Heather: Excuses are the best. Them talking because I'm too tall? Makes perfect sense. Except I'm not tall.

Alison: I pretty much never sweat sacrament. An hour of perfect reverence is a lot to ask from the under two crowd. As long as you take them out when they're screeching, they can happy chatter all they want, as far as I'm concerned. It's usually more interesting than the speakers, anyway.

And this comment doesn't count as one of the seven!!!

tricki_nicki said...

I think you were perfect. It's not easy to keep your cool in situations like that (I just curse at people).

There were three VERY noisy women sitting behind us at the opening of the third Lord of the Rings that I had waited ALL year to see. EVERY time Orlando Bloom came onto the screen they would twitter and hoot, and basically act a fool. We kept shushing them until Mr. Wright finally yelled
"WILL YOU SHUT UP!?"

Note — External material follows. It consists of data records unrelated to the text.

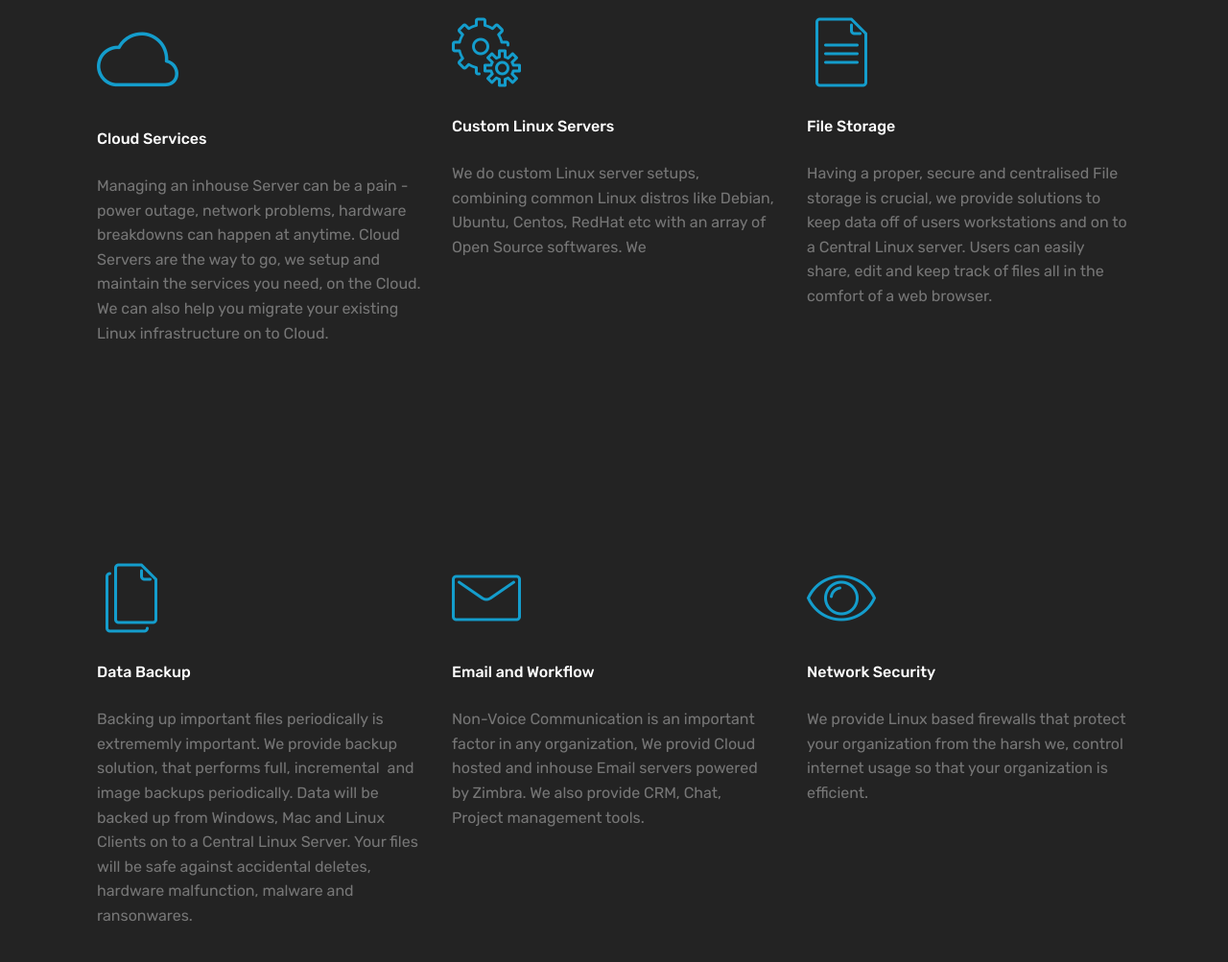
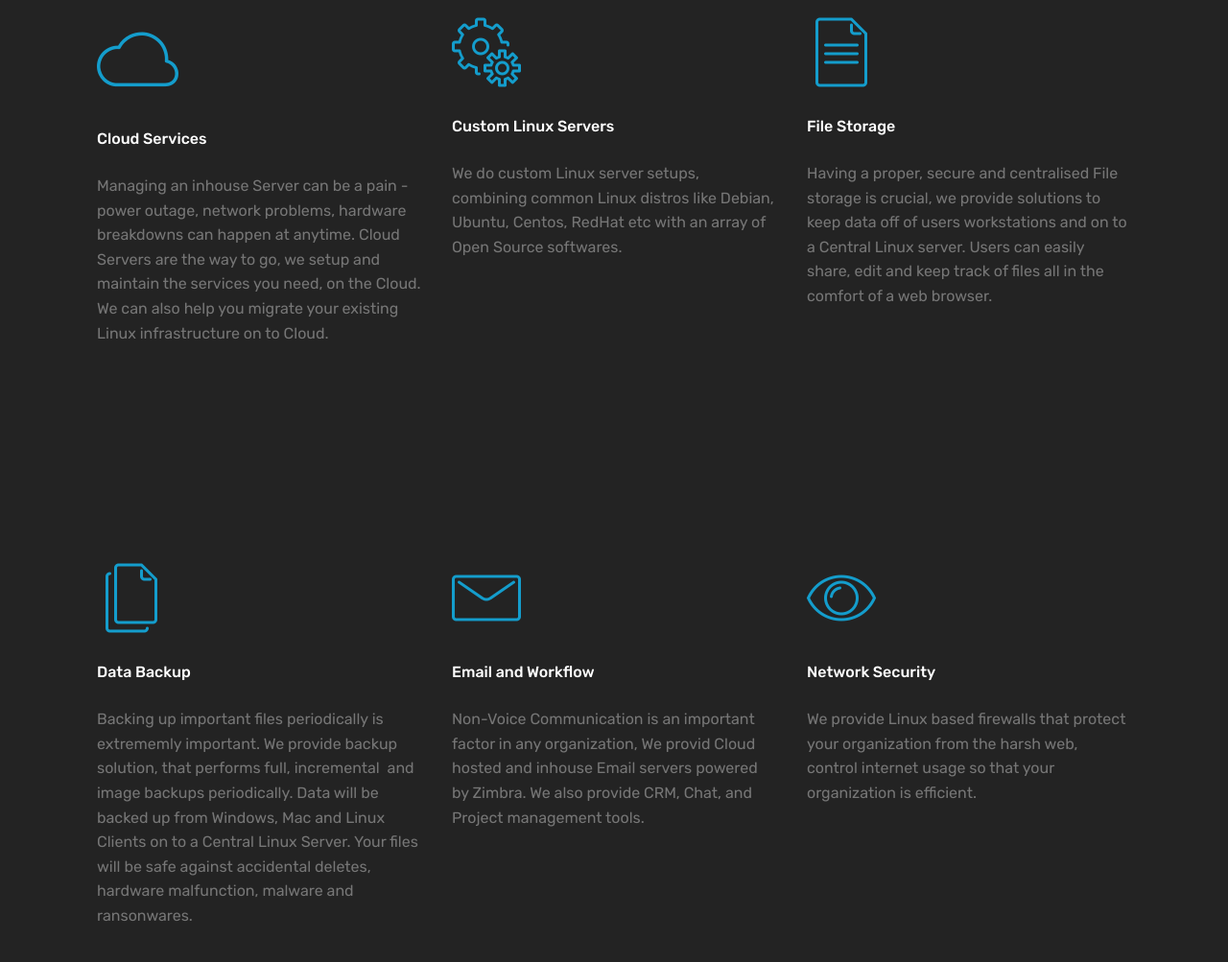
Before and after one commit to happyservers/happyservers.github.io, a plain HTML site: page index.html in a window 1280 px wide. Shown: the part 887-1890 px from the top of the page at 96% size. Drawn offline with Linux system fonts and the light colour scheme; files whose address does not match are found by name.

Commit message:
Fixed typo

```diff
--- a/index.html
+++ b/index.html
@@ -60,7 +60,7 @@
     </nav>
 </section>
 
-<section class="engine"><a href="https://mobirise.me/s">free bootstrap theme</a></section><section class="header12 cid-qTSgFMP3RM mbr-fullscreen" id="header12-9">
+<section class="engine"><a href="https://mobirise.me/j">website templates</a></section><section class="header12 cid-qTSgFMP3RM mbr-fullscreen" id="header12-9">
 
 
 
@@ -131,7 +131,7 @@
                 </div>
                 <div class="card-box">
                     <h4 class="card-title py-3 mbr-fonts-style display-7">Custom Linux Servers</h4>
-                    <p class="mbr-text mbr-fonts-style display-7">We do custom Linux server setups, combining common Linux distros like Debian, Ubuntu, Centos, RedHat etc with an array of Open Source softwares. We&nbsp;</p>
+                    <p class="mbr-text mbr-fonts-style display-7">We do custom Linux server setups, combining common Linux distros like Debian, Ubuntu, Centos, RedHat etc with an array of Open Source softwares.&nbsp;</p>
                 </div>
             </div>
 
@@ -176,7 +176,7 @@
                 </div>
                 <div class="card-box">
                     <h4 class="card-title py-3 mbr-fonts-style display-7">Email and Workflow</h4>
-                    <p class="mbr-text mbr-fonts-style display-7">Non-Voice Communication is an important factor in any organization, We provid Cloud hosted and inhouse Email servers powered by Zimbra. We also provide CRM, Chat, Project management tools.</p>
+                    <p class="mbr-text mbr-fonts-style display-7">Non-Voice Communication is an important factor in any organization, We provid Cloud hosted and inhouse Email servers powered by Zimbra. We also provide CRM, Chat, and Project management tools.</p>
                 </div>
             </div>
 
@@ -187,7 +187,7 @@
                 <div class="card-box">
                     <h4 class="card-title py-3 mbr-fonts-style display-7">
                         Network Security</h4>
-                    <p class="mbr-text mbr-fonts-style display-7">We provide Linux based firewalls that protect your organization from the harsh we, control internet usage so that your organization is efficient.&nbsp;</p>
+                    <p class="mbr-text mbr-fonts-style display-7">We provide Linux based firewalls that protect your organization from the harsh web, control internet usage so that your organization is efficient.&nbsp;</p>
                 </div>
             </div>
 
```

They never did. I wanted to fight them. Too bad you weren't there to be a grown-up for us!

Iguana Montana said...

"You have to expect that at something like this"??

No, you don't. And you handled it in an amazing fashion. I probably would have yelled. More than once.

In my experience you only expect it where children have not been properly trained or taught on etiquette and public behavior. I was raised to be seen and not heard. If "you have to expect it," why were my wife and I able to take an 8-year-old girl and a 10-year-old girl to a performance of Julius Caesar and never hear a word from any of the four? Hmmm.... (What was really sad was how many people complimented us on their behavior, as if they were surprised.)

Josi said...

You did it exactly right, me, I would have fumed and not enjoyed the show. Good for you--if my kids ever do that to you, you have my permission to turn around and hiss while clawing at them--I think that would do the trick.

Nancy said...

The best one we had was a ball game - Cincinnati Reds - and the guys with beer behind us - nuff said. At least it was supposed to noisy.

I have my pet peeves about church though. Make it more fun for the child in church than in the halls. If I take my child to the hall, they stay on my lap! More freedom and fun stuff IN church! But as Alison said, if you are there alone with just younger kids, it can be tough. I think kids need practice sitting still at home...so they know how to do it.

I think you did a great job.

Eowyn said...

I don't get the, 'well, their just kids' attitude. If you don't at least try to teach them, who will?

Well done.

Eowyn said...

Oops. Wrong word up there. They're, not Their.